Here’s the Perfect Bedroom Temperature for Sleeping like Baby

August 25, 2015

We all know you should turn off your computer long before going to sleep. But did you know that you should turn down the thermostat, too? 

According to the National Sleep Foundation, to get a good night's sleep, you should set your thermostat around 65 degrees.
 
Here’s why.

Why cool temperatures get us in the rhythm

Basically, cooling down your room helps your body get into “sleep mode.”

You see, your body’s core temperature lowers as it’s getting ready to count sheep. 
This is your body’s thermoregulation (heat distribution system) matching your natural sleep-wake rhythm, according to a study by BioMed Central.
 
In other words, as sleepy time nears, your core body temperature goes down. 
 
And cooling your room to 65 helps you get to sleep more quickly—and stay asleep. At this temperature, your body doesn't have to create heat (shiver) because it’s too cold or shed heat (sweat) because it’s too hot. It’s the sweet spot for sleep. 
 
So if you have a programmable thermostat, set it to turn down to 65 a few minutes before you’re ready to go to bed.
 
Don’t have a programmable thermostat? Contact us and we can install one for you.
 
Note: Everyone is different. So 65 degrees may be too cold for some of you. Web MD suggests that 65 to 72 degrees is the best temperature range for sleep. Find the temperature that works for you.  

Other ways to keep your body cool

Besides turning the thermostat down, you can:

  • Take a warm shower or bath before bed. When you get out of the shower or bath, your body will experience extreme evaporative cooling (similar to sweating), which carries heat away from your body.
  • Turn on your ceiling fan. Same as above. The fan circulates air and helps carry heat away from your body.
  • Cool your brainTime reports that “keeping the brain cool may help people with insomnia to catch more z’s.” So if you really have trouble sleeping, try putting on an evaporative cooling bandana.

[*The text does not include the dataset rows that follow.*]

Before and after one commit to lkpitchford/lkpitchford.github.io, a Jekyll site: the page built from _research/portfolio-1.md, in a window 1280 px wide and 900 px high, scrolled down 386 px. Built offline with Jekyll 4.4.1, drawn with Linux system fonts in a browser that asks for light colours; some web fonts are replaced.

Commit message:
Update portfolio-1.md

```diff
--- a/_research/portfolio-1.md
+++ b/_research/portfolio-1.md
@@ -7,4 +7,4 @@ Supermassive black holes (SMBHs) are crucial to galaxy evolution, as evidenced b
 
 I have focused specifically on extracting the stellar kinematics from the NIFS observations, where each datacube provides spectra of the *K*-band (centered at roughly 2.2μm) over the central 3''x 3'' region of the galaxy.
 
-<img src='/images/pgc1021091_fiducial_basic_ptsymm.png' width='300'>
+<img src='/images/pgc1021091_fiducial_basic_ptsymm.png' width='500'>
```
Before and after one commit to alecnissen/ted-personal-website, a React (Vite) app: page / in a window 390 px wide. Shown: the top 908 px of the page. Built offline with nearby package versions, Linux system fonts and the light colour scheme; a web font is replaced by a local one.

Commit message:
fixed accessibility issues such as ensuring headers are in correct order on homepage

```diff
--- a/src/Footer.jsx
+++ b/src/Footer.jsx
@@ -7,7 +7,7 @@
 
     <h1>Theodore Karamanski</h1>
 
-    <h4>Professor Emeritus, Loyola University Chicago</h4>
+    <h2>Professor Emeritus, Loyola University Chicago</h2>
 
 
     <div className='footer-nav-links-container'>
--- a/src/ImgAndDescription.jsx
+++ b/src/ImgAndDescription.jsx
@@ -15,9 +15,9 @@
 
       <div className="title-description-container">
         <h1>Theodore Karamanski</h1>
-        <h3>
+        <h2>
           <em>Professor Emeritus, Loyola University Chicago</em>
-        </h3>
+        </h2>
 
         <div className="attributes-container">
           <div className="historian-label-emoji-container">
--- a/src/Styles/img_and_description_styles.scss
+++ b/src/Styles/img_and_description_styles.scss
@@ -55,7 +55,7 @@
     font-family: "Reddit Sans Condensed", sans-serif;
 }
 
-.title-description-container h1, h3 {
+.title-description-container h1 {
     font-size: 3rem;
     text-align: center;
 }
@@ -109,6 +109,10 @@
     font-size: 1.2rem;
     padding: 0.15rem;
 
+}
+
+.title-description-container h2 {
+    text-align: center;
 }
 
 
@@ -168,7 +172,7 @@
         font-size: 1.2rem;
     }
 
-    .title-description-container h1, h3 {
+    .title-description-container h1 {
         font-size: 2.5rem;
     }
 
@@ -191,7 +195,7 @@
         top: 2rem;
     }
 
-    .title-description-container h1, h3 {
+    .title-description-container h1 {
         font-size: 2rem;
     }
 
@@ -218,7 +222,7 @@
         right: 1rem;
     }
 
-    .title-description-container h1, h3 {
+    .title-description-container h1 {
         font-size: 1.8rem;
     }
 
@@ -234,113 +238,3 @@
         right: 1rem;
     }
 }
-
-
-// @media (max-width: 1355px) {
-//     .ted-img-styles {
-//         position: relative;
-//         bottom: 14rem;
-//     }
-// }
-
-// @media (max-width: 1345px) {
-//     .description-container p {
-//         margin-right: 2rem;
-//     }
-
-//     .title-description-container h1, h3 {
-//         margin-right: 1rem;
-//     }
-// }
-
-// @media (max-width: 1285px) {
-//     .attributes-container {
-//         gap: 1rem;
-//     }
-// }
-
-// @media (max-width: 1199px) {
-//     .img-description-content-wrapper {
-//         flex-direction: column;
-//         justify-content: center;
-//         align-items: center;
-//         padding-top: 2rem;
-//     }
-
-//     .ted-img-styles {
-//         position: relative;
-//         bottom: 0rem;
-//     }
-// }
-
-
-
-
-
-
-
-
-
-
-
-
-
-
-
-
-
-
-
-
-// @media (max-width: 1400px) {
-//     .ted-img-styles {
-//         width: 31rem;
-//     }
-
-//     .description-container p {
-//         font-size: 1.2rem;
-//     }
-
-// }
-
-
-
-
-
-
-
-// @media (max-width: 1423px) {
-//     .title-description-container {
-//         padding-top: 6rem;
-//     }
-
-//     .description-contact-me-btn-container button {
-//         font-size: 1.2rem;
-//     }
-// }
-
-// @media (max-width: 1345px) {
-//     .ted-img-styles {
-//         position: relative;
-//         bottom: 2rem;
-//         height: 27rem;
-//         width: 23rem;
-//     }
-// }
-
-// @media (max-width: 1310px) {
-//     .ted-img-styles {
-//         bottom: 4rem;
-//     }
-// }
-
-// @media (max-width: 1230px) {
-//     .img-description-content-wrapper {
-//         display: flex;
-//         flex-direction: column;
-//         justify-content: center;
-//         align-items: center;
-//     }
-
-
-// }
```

Santa Fe Air Conditioning and Heating serves the Kansas City area. For more information, contact us online


Similar Articles: